As I mentioned before, the chair probably won’t stay clean if a senior uses it in the kitchen. To help, it could be scotch-guarded or a towel could be placed over the seat. If the backrest is plastic, it could be wiped down after use.
Another option for a kitchen stool could be a rolling walker with a seat (click the image to view one on Amazon). Some models come with a basket attached, which is handy for getting supplies from the pantry to the stove or taking dishes from the cabinet to the table.
TIP: A rollator walker should have locking wheels. Also, the wheels should be non-marring wheels so the kitchen floor doesn’t get covered in black marks.
Post-Surgery Hip Chair
If your senior parent has had a hip replacement, they are going to need a solid chair while they are healing, no matter where they are in the house.
One type to consider is this Apex Hip Chair from Platinum Health.
This style of chair is specifically designed for someone who is recovering from hip surgery or a hip replacement, but it is perfect for use as a kitchen stool (and it can double as a shower chair).
It has an adjustable seat to prevent too much hip flexion. This ensures the user’s knees stay below their hips while they are healing.
Although it is safer with the arms attached, they can be removed on this model so it can be used at a table or counter/bar.
For more information on stove safety, fire safety, best cabinets, and more, visit our kitchen section.
Frequently Asked Questions
What Is A Perch Stool?
A perch stool is a stool with a small, sloping seat. They help you take some of the weight off your feet. You “perch” on one, partially seated, when performing household tasks like cooking or vacuuming. It may not have a back rest or arms.
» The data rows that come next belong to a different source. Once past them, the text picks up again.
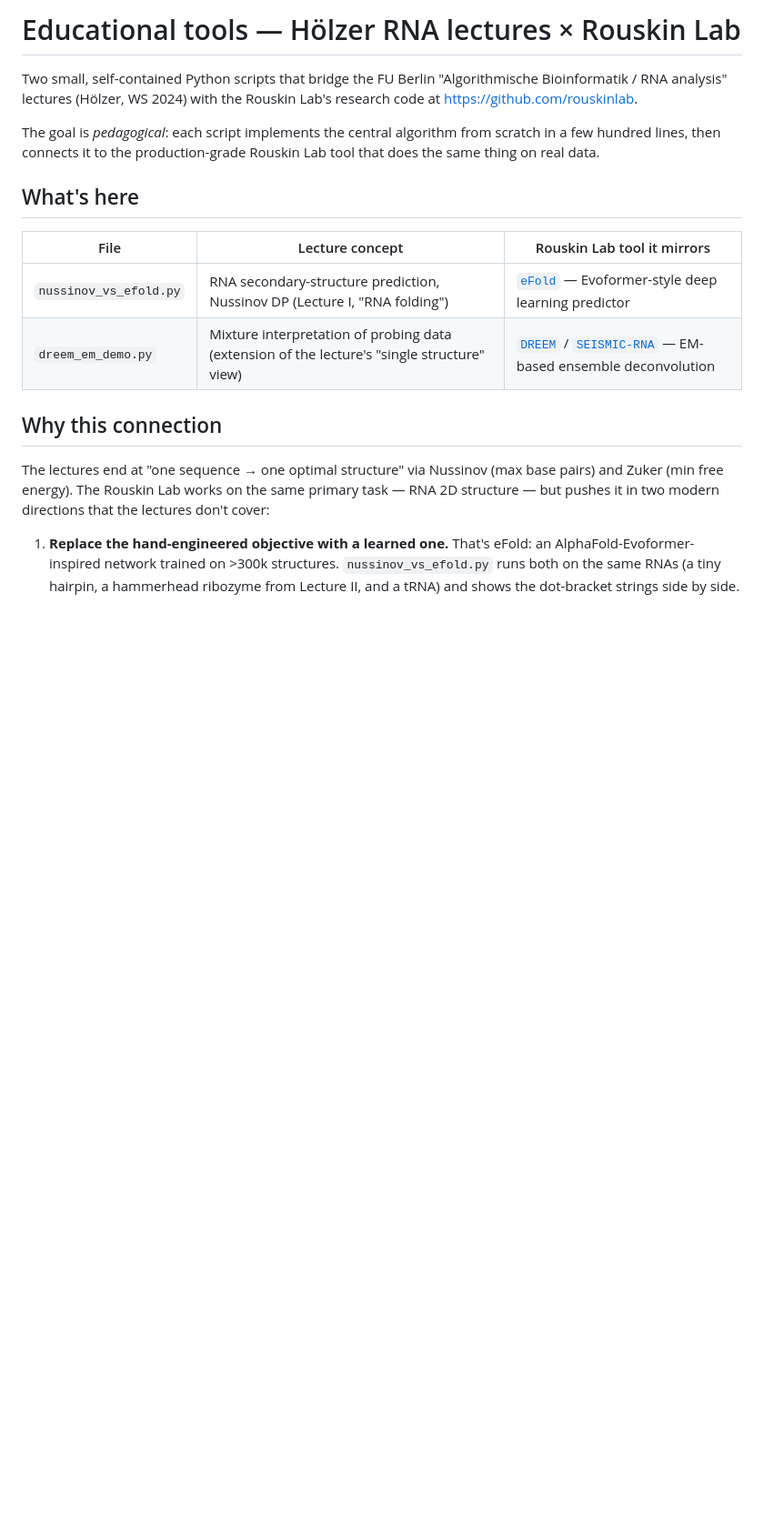
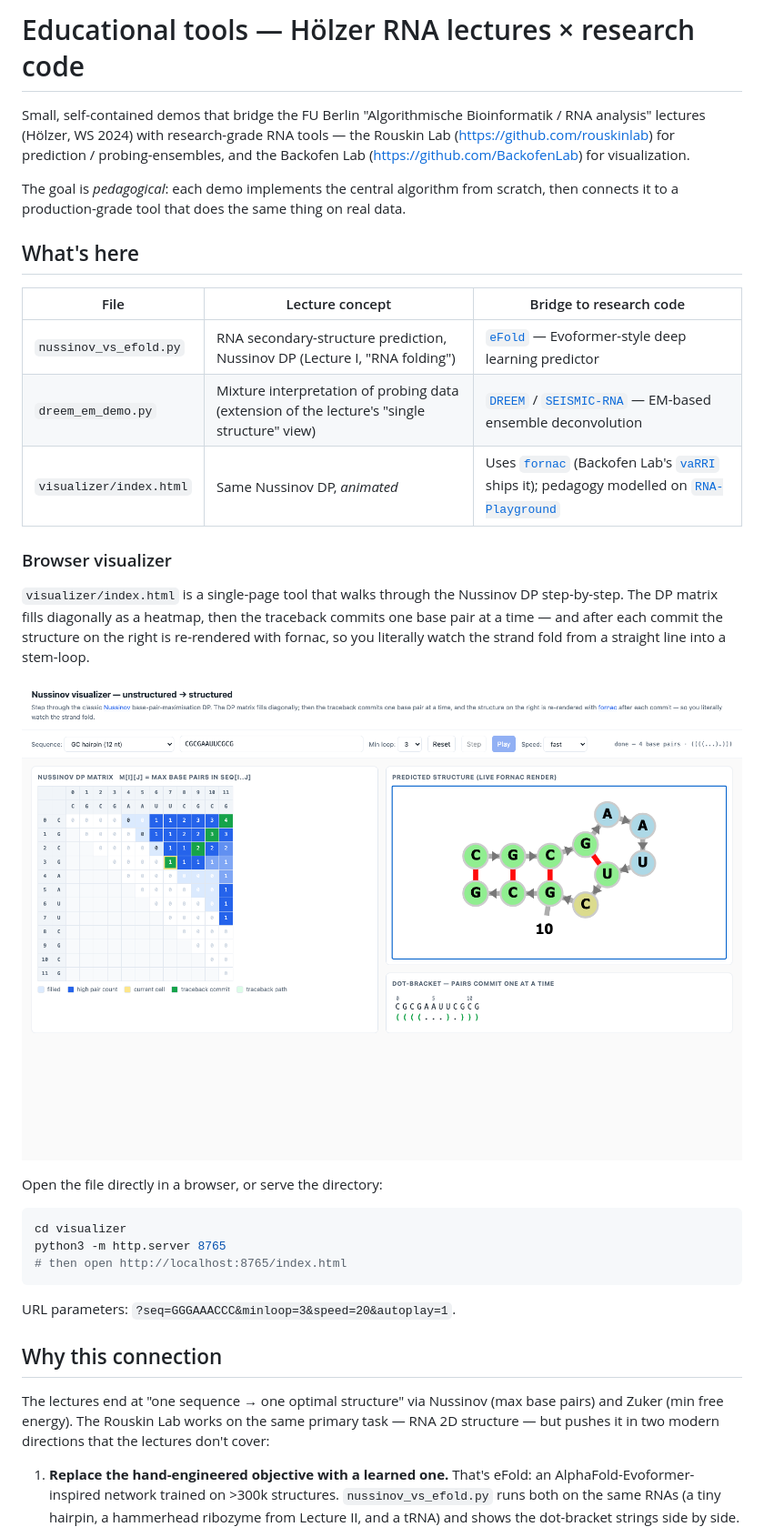
Before and after one commit to r-sayar/rna-folding-edu, a Markdown page: README.md, the part around the change printed below. Shown: that part at 91% size. Drawn GitHub-style; pictures changed too: visualizer/preview.png (added); blank space fills up the shorter version.

````diff
--- a/README.md
+++ b/README.md
@@ -1,19 +1,42 @@
-# Educational tools — Hölzer RNA lectures × Rouskin Lab
+# Educational tools — Hölzer RNA lectures × research code
 
-Two small, self-contained Python scripts that bridge the FU Berlin
+Small, self-contained demos that bridge the FU Berlin
 "Algorithmische Bioinformatik / RNA analysis" lectures (Hölzer, WS 2024)
-with the Rouskin Lab's research code at <https://github.com/rouskinlab>.
+with research-grade RNA tools — the Rouskin Lab
+(<https://github.com/rouskinlab>) for prediction / probing-ensembles, and
+the Backofen Lab (<https://github.com/BackofenLab>) for visualization.
 
-The goal is *pedagogical*: each script implements the central algorithm
-from scratch in a few hundred lines, then connects it to the
-production-grade Rouskin Lab tool that does the same thing on real data.
+The goal is *pedagogical*: each demo implements the central algorithm
+from scratch, then connects it to a production-grade tool that does the
+same thing on real data.
 
 ## What's here
 
-| File | Lecture concept | Rouskin Lab tool it mirrors |
+| File | Lecture concept | Bridge to research code |
 |---|---|---|
 | `nussinov_vs_efold.py` | RNA secondary-structure prediction, Nussinov DP (Lecture I, "RNA folding") | [`eFold`](https://github.com/rouskinlab/efold) — Evoformer-style deep learning predictor |
 | `dreem_em_demo.py` | Mixture interpretation of probing data (extension of the lecture's "single structure" view) | [`DREEM`](https://github.com/rouskinlab/dreem) / [`SEISMIC-RNA`](https://github.com/rouskinlab/seismic-rna) — EM-based ensemble deconvolution |
+| `visualizer/index.html` | Same Nussinov DP, *animated* | Uses [`fornac`](https://github.com/ViennaRNA/fornac) (Backofen Lab's [`vaRRI`](https://github.com/BackofenLab/vaRRI) ships it); pedagogy modelled on [`RNA-Playground`](https://github.com/BackofenLab/RNA-Playground) |
+
+### Browser visualizer
+
+`visualizer/index.html` is a single-page tool that walks through the
+Nussinov DP step-by-step. The DP matrix fills diagonally as a heatmap,
+then the traceback commits one base pair at a time — and after each
+commit the structure on the right is re-rendered with fornac, so you
+literally watch the strand fold from a straight line into a stem-loop.
+
+![visualizer screenshot](visualizer/preview.png)
+
+Open the file directly in a browser, or serve the directory:
+
+```bash
+cd visualizer
+python3 -m http.server 8765
+# then open http://localhost:8765/index.html
+```
+
+URL parameters: `?seq=GGGAAACCC&minloop=3&speed=20&autoplay=1`.
 
 ## Why this connection
 
````
Also changed, not shown: other parts of README.md (+16 -1 lines), visualizer/NOTICE.md (added, +23 -0 lines), 6 other files.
The leg base isn’t as wide as a kitchen or shower stool, so a perch stool takes up less space.
What Is The Best Chair For Elderly?
The best chair is the one that meets the senior’s needs, both now and in the long-term. The chair should be comfortable and have adjustable features (for example: an adjustable head support). It should be stable when the person sits or stands, be made of washable materials, have a foot rest, and provide back, head, and lateral body support.